▶ [Your objective]
Provide the records once more, identical to the original.

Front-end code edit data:
------------------------------

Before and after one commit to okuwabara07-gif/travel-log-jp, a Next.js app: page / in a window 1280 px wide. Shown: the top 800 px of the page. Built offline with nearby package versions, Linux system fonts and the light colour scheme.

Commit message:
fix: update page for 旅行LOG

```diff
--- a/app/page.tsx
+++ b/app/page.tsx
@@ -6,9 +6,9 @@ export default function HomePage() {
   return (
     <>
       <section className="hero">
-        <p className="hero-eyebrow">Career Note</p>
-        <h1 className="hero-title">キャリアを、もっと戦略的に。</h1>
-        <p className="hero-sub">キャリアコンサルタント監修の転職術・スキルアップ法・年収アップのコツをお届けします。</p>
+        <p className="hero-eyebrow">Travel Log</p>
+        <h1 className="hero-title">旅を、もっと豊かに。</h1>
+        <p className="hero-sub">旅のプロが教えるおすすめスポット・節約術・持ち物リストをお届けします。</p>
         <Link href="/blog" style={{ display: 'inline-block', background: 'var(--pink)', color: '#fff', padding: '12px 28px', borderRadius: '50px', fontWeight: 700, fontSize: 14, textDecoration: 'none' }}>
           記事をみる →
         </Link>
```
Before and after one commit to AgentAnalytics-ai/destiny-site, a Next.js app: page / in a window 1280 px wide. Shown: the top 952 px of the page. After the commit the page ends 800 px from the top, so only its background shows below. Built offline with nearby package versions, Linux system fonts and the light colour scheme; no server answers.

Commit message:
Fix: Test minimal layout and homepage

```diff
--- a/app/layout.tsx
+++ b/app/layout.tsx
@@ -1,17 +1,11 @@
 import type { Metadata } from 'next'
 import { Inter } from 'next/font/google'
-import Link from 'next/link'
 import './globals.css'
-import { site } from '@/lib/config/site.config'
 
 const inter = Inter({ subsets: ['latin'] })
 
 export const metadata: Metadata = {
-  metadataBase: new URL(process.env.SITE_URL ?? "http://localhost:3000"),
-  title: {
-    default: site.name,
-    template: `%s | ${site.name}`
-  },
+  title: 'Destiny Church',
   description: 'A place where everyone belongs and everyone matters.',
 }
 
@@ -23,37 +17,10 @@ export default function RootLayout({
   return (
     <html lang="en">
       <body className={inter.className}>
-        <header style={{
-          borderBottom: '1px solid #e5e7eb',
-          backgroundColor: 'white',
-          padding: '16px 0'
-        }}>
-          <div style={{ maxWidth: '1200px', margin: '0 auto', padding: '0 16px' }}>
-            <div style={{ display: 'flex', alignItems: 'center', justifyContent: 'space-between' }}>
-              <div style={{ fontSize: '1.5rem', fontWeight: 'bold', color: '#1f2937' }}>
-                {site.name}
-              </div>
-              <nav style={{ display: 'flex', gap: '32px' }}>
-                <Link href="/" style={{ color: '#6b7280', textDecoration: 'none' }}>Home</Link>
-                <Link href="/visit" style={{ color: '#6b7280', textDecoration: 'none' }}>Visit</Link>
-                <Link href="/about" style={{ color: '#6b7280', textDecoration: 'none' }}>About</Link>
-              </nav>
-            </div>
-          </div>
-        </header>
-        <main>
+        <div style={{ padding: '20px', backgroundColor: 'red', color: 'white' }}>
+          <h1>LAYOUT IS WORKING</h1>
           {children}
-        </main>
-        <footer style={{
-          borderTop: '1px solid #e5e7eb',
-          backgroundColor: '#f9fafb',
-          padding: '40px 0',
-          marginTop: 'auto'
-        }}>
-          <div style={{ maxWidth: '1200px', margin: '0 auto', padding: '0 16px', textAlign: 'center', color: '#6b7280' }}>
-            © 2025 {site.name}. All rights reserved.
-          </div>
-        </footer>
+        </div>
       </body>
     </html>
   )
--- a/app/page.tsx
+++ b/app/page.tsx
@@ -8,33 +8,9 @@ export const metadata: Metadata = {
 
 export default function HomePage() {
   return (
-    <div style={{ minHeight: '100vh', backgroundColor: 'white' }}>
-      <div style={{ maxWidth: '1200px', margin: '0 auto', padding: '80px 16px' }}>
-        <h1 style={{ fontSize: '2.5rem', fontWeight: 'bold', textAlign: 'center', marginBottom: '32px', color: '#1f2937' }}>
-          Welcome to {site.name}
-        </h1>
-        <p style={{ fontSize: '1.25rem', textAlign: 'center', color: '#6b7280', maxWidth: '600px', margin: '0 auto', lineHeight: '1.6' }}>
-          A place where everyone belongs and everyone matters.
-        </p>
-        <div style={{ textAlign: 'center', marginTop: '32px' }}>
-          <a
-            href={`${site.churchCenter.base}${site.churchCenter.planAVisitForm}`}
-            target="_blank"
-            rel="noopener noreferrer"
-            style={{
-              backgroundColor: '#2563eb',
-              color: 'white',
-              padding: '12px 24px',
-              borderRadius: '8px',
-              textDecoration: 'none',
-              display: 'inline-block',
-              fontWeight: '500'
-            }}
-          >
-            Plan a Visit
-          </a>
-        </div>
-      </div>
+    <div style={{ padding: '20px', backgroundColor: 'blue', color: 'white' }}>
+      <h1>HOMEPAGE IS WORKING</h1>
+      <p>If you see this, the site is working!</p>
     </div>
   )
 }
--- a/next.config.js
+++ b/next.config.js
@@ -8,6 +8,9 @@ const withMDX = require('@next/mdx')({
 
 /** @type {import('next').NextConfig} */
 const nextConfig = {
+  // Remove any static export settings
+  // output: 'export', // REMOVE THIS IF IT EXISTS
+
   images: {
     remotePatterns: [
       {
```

------------------------------

▶ [Exercise answer]
Before and after one commit to okuwabara07-gif/travel-log-jp, a Next.js app: page / in a window 1280 px wide. Shown: the top 800 px of the page. Built offline with nearby package versions, Linux system fonts and the light colour scheme.

Commit message:
fix: update page for 旅行LOG

```diff
--- a/app/page.tsx
+++ b/app/page.tsx
@@ -6,9 +6,9 @@ export default function HomePage() {
   return (
     <>
       <section className="hero">
-        <p className="hero-eyebrow">Career Note</p>
-        <h1 className="hero-title">キャリアを、もっと戦略的に。</h1>
-        <p className="hero-sub">キャリアコンサルタント監修の転職術・スキルアップ法・年収アップのコツをお届けします。</p>
+        <p className="hero-eyebrow">Travel Log</p>
+        <h1 className="hero-title">旅を、もっと豊かに。</h1>
+        <p className="hero-sub">旅のプロが教えるおすすめスポット・節約術・持ち物リストをお届けします。</p>
         <Link href="/blog" style={{ display: 'inline-block', background: 'var(--pink)', color: '#fff', padding: '12px 28px', borderRadius: '50px', fontWeight: 700, fontSize: 14, textDecoration: 'none' }}>
           記事をみる →
         </Link>
```
Before and after one commit to AgentAnalytics-ai/destiny-site, a Next.js app: page / in a window 1280 px wide. Shown: the top 952 px of the page. After the commit the page ends 800 px from the top, so only its background shows below. Built offline with nearby package versions, Linux system fonts and the light colour scheme; no server answers.

Commit message:
Fix: Test minimal layout and homepage

```diff
--- a/app/layout.tsx
+++ b/app/layout.tsx
@@ -1,17 +1,11 @@
 import type { Metadata } from 'next'
 import { Inter } from 'next/font/google'
-import Link from 'next/link'
 import './globals.css'
-import { site } from '@/lib/config/site.config'
 
 const inter = Inter({ subsets: ['latin'] })
 
 export const metadata: Metadata = {
-  metadataBase: new URL(process.env.SITE_URL ?? "http://localhost:3000"),
-  title: {
-    default: site.name,
-    template: `%s | ${site.name}`
-  },
+  title: 'Destiny Church',
   description: 'A place where everyone belongs and everyone matters.',
 }
 
@@ -23,37 +17,10 @@ export default function RootLayout({
   return (
     <html lang="en">
       <body className={inter.className}>
-        <header style={{
-          borderBottom: '1px solid #e5e7eb',
-          backgroundColor: 'white',
-          padding: '16px 0'
-        }}>
-          <div style={{ maxWidth: '1200px', margin: '0 auto', padding: '0 16px' }}>
-            <div style={{ display: 'flex', alignItems: 'center', justifyContent: 'space-between' }}>
-              <div style={{ fontSize: '1.5rem', fontWeight: 'bold', color: '#1f2937' }}>
-                {site.name}
-              </div>
-              <nav style={{ display: 'flex', gap: '32px' }}>
-                <Link href="/" style={{ color: '#6b7280', textDecoration: 'none' }}>Home</Link>
-                <Link href="/visit" style={{ color: '#6b7280', textDecoration: 'none' }}>Visit</Link>
-                <Link href="/about" style={{ color: '#6b7280', textDecoration: 'none' }}>About</Link>
-              </nav>
-            </div>
-          </div>
-        </header>
-        <main>
+        <div style={{ padding: '20px', backgroundColor: 'red', color: 'white' }}>
+          <h1>LAYOUT IS WORKING</h1>
           {children}
-        </main>
-        <footer style={{
-          borderTop: '1px solid #e5e7eb',
-          backgroundColor: '#f9fafb',
-          padding: '40px 0',
-          marginTop: 'auto'
-        }}>
-          <div style={{ maxWidth: '1200px', margin: '0 auto', padding: '0 16px', textAlign: 'center', color: '#6b7280' }}>
-            © 2025 {site.name}. All rights reserved.
-          </div>
-        </footer>
+        </div>
       </body>
     </html>
   )
--- a/app/page.tsx
+++ b/app/page.tsx
@@ -8,33 +8,9 @@ export const metadata: Metadata = {
 
 export default function HomePage() {
   return (
-    <div style={{ minHeight: '100vh', backgroundColor: 'white' }}>
-      <div style={{ maxWidth: '1200px', margin: '0 auto', padding: '80px 16px' }}>
-        <h1 style={{ fontSize: '2.5rem', fontWeight: 'bold', textAlign: 'center', marginBottom: '32px', color: '#1f2937' }}>
-          Welcome to {site.name}
-        </h1>
-        <p style={{ fontSize: '1.25rem', textAlign: 'center', color: '#6b7280', maxWidth: '600px', margin: '0 auto', lineHeight: '1.6' }}>
-          A place where everyone belongs and everyone matters.
-        </p>
-        <div style={{ textAlign: 'center', marginTop: '32px' }}>
-          <a
-            href={`${site.churchCenter.base}${site.churchCenter.planAVisitForm}`}
-            target="_blank"
-            rel="noopener noreferrer"
-            style={{
-              backgroundColor: '#2563eb',
-              color: 'white',
-              padding: '12px 24px',
-              borderRadius: '8px',
-              textDecoration: 'none',
-              display: 'inline-block',
-              fontWeight: '500'
-            }}
-          >
-            Plan a Visit
-          </a>
-        </div>
-      </div>
+    <div style={{ padding: '20px', backgroundColor: 'blue', color: 'white' }}>
+      <h1>HOMEPAGE IS WORKING</h1>
+      <p>If you see this, the site is working!</p>
     </div>
   )
 }
--- a/next.config.js
+++ b/next.config.js
@@ -8,6 +8,9 @@ const withMDX = require('@next/mdx')({
 
 /** @type {import('next').NextConfig} */
 const nextConfig = {
+  // Remove any static export settings
+  // output: 'export', // REMOVE THIS IF IT EXISTS
+
   images: {
     remotePatterns: [
       {
```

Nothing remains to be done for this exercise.